** Opening Data supplied block **
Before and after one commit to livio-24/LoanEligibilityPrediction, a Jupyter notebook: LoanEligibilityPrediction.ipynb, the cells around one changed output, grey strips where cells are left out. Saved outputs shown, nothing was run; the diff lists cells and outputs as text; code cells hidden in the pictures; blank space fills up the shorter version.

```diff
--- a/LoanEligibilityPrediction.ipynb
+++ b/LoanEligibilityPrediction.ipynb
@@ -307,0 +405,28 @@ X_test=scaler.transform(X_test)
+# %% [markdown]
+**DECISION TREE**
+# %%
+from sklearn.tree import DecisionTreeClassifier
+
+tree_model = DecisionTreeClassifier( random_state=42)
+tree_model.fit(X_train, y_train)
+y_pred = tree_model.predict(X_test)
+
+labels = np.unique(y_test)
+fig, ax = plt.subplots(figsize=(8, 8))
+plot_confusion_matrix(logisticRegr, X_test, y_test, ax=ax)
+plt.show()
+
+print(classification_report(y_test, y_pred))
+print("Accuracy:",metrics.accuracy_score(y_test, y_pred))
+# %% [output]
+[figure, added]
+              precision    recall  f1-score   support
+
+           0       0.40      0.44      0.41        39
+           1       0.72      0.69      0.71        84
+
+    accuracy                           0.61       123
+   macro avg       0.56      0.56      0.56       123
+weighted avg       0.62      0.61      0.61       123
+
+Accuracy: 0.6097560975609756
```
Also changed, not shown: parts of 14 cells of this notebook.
** Closing Data supplied block **
#### About this task:
Please copy each entry. Leave nothing out.

#### Written solution:
Before and after one commit to livio-24/LoanEligibilityPrediction, a Jupyter notebook: LoanEligibilityPrediction.ipynb, the cells around one changed output, grey strips where cells are left out. Saved outputs shown, nothing was run; the diff lists cells and outputs as text; code cells hidden in the pictures; blank space fills up the shorter version.

```diff
--- a/LoanEligibilityPrediction.ipynb
+++ b/LoanEligibilityPrediction.ipynb
@@ -307,0 +405,28 @@ X_test=scaler.transform(X_test)
+# %% [markdown]
+**DECISION TREE**
+# %%
+from sklearn.tree import DecisionTreeClassifier
+
+tree_model = DecisionTreeClassifier( random_state=42)
+tree_model.fit(X_train, y_train)
+y_pred = tree_model.predict(X_test)
+
+labels = np.unique(y_test)
+fig, ax = plt.subplots(figsize=(8, 8))
+plot_confusion_matrix(logisticRegr, X_test, y_test, ax=ax)
+plt.show()
+
+print(classification_report(y_test, y_pred))
+print("Accuracy:",metrics.accuracy_score(y_test, y_pred))
+# %% [output]
+[figure, added]
+              precision    recall  f1-score   support
+
+           0       0.40      0.44      0.41        39
+           1       0.72      0.69      0.71        84
+
+    accuracy                           0.61       123
+   macro avg       0.56      0.56      0.56       123
+weighted avg       0.62      0.61      0.61       123
+
+Accuracy: 0.6097560975609756
```
Also changed, not shown: parts of 14 cells of this notebook.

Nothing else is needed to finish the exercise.